The amount of evidence in Hanline’s favor that was suppressed is significant, to say the least.
Two weeks before McGarry’s disappearance in November of 1978, he reportedly went to his ex-wife Gail Stanley and expressed fear that he was in danger. McGarry had been caught embezzling tens of thousands of dollars from Paisano and was “scared, worried, and agitated” by his former colleagues. He told her he “worried what might happen if he stayed in town.”
Stanley was never called to the witness stand in the case, despite having incredibly relevant details about the weeks leading up to McGarry’s murder. According to Hanline’s lawsuit, she was visited by two prosecutors pretrial and told they were “desperate” to convict Hanline. They said that employees at Paisano had killed McGarry to “make an example of him,” but that they were going to stick with the love triangle Hanline story in order to convict him.
Outside of Stanley’s testimony, two other documents were also left out of the investigation—both of which directly contradicted Bischoff’s testimony.
The first report, 14 pages long, was dated Oct. 23, 1978, and ended May 9, 1979, right before the trial began. It included reports from several law enforcement investigators, including in the narcotics division, who had been monitoring the motorcycle community to which McGarry belonged and its cocaine sales.
Included is a statement from a witness who overheard Robertson talking about McGarry’s murder and implicating himself, not Hanline. Robertson had been quick to jump on the case after McGarry’s death, telling investigators that he should act as “go between” for the motorcycle community because they didn’t want to talk to the cops. It was later learned that he represented not only McGarry’s family, but the deceased’s estate.
The second report, eight pages long, details the Ventura police’s investigation of a phone call with a confidential informant named “A,” who reportedly ran Paisano Publications at the time. “A” told the Los Angeles Police Department that Bischoff had given him a different version of events than the one she reportedly told the court. His testimony, he said, had been “suppressed due to inconsistencies” that would have weakened the case.
The last person to see McGarry alive (according to Hanline), Koni Burgess, was never interviewed. Burgess said she was at McGarry’s house along with Robertson the night he disappeared. According to Burgess, McGarry himself had dropped her off at a bar that night, telling her that he and Robertson needed to “do some business.”
Without these documents and interviews, there was no way for the defense to prove Hanline’s innocence. Had they been available, he argues, he could have been saved 36 years behind bars. Among the list of things Hanline suffered as a direct result of these omissions: “great mental and physical pain, suffering, anguish, fright, anxiety, shock, humiliation, indignity, embarrassment, and harm to reputation.” The damages in sum, it says, are to be determined at trial.

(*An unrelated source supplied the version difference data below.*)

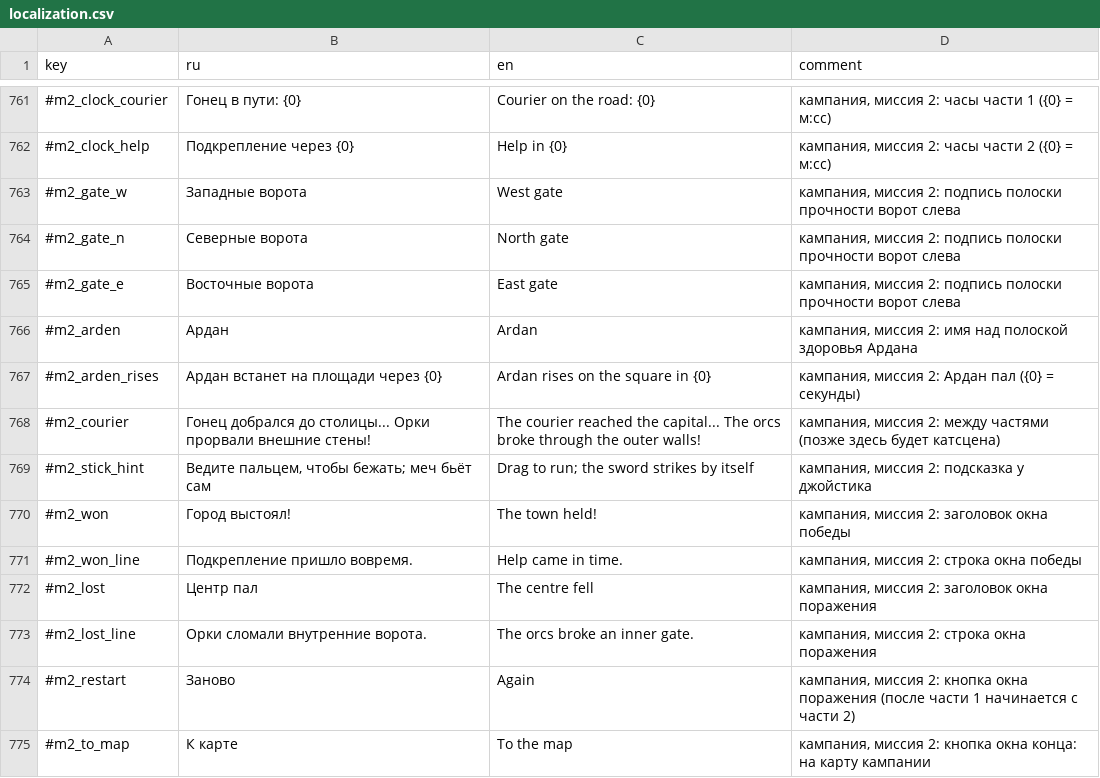
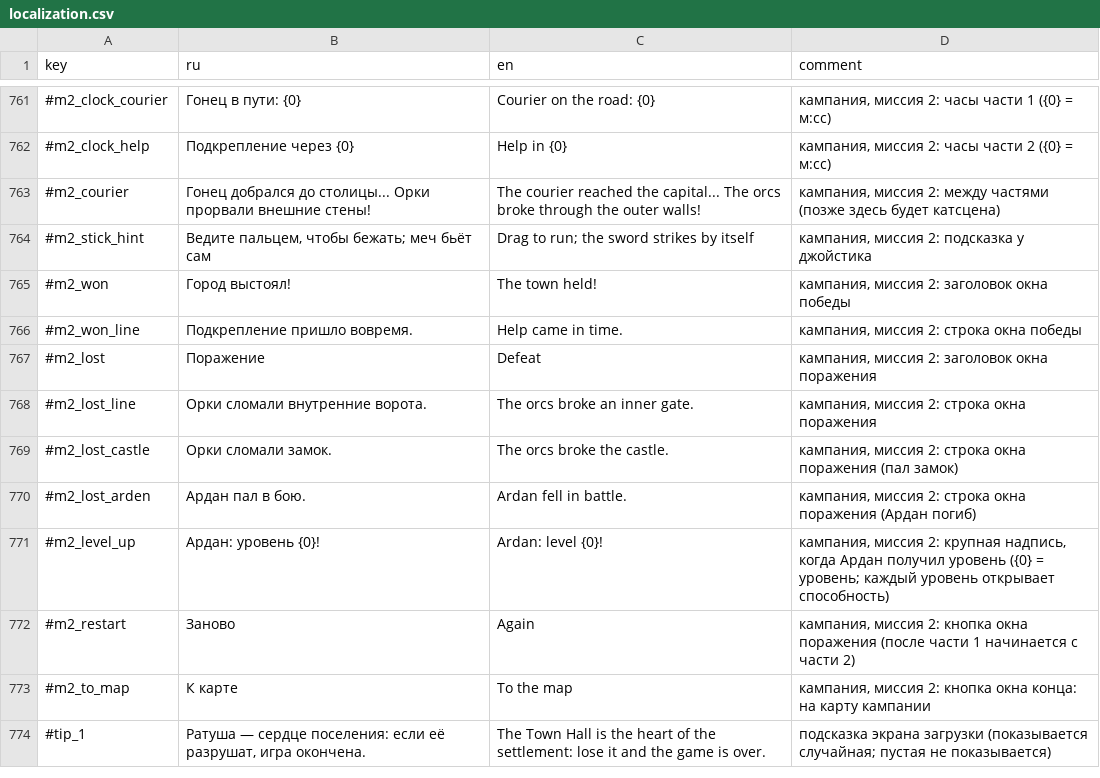
Before and after one commit to Safronov-Siarhei/CityBuilding, a CSV file: Assets/_Project/Balance/localization.csv, drawn as a sheet; only a part is shown, gaps mark what is left out; the shorter side is filled out with more unchanged rows.

```diff
--- a/Assets/_Project/Balance/localization.csv
+++ b/Assets/_Project/Balance/localization.csv
@@ -762,7 +762,2 @@ key,ru,en,comment
 #m2_clock_help,Подкрепление через {0},Help in {0},"кампания, миссия 2: часы части 2 ({0} = м:сс)"
-#m2_gate_w,Западные ворота,West gate,"кампания, миссия 2: подпись полоски прочности ворот слева"
-#m2_gate_n,Северные ворота,North gate,"кампания, миссия 2: подпись полоски прочности ворот слева"
-#m2_gate_e,Восточные ворота,East gate,"кампания, миссия 2: подпись полоски прочности ворот слева"
-#m2_arden,Ардан,Ardan,"кампания, миссия 2: имя над полоской здоровья Ардана"
-#m2_arden_rises,Ардан встанет на площади через {0},Ardan rises on the square in {0},"кампания, миссия 2: Ардан пал ({0} = секунды)"
 #m2_courier,Гонец добрался до столицы... Орки прорвали внешние стены!,The courier reached the capital... The orcs broke through the outer walls!,"кампания, миссия 2: между частями (позже здесь будет катсцена)"
@@ -771,4 +766,7 @@ key,ru,en,comment
 #m2_won_line,Подкрепление пришло вовремя.,Help came in time.,"кампания, миссия 2: строка окна победы"
-#m2_lost,Центр пал,The centre fell,"кампания, миссия 2: заголовок окна поражения"
+#m2_lost,Поражение,Defeat,"кампания, миссия 2: заголовок окна поражения"
 #m2_lost_line,Орки сломали внутренние ворота.,The orcs broke an inner gate.,"кампания, миссия 2: строка окна поражения"
+#m2_lost_castle,Орки сломали замок.,The orcs broke the castle.,"кампания, миссия 2: строка окна поражения (пал замок)"
+#m2_lost_arden,Ардан пал в бою.,Ardan fell in battle.,"кампания, миссия 2: строка окна поражения (Ардан погиб)"
+#m2_level_up,Ардан: уровень {0}!,Ardan: level {0}!,"кампания, миссия 2: крупная надпись, когда Ардан получил уровень ({0} = уровень; каждый уровень открывает способность)"
 #m2_restart,Заново,Again,"кампания, миссия 2: кнопка окна поражения (после части 1 начинается с части 2)"
```
Also changed, not shown: Assets/_Project/Balance/economy.csv, 23 other files.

While there aren’t many public cases of former inmates suing the people who wrongfully imprisoned them, there are many who are wrongfully convicted. It’s impossible to verify exactly how many inmates are serving sentences for crimes they did not commit. Research on the topic has yielded a large variation in numbers, with some suggesting that there are around 10,000 innocent prisoners and others up to 120,000.
One thing that is certain is that there were more exonerations in 2014—125 total—than any year since 1989. If Hanline successfully gets damages from the Ventura County District Attorney and Sheriff’s Department, more lawsuits like this one may be just around the corner.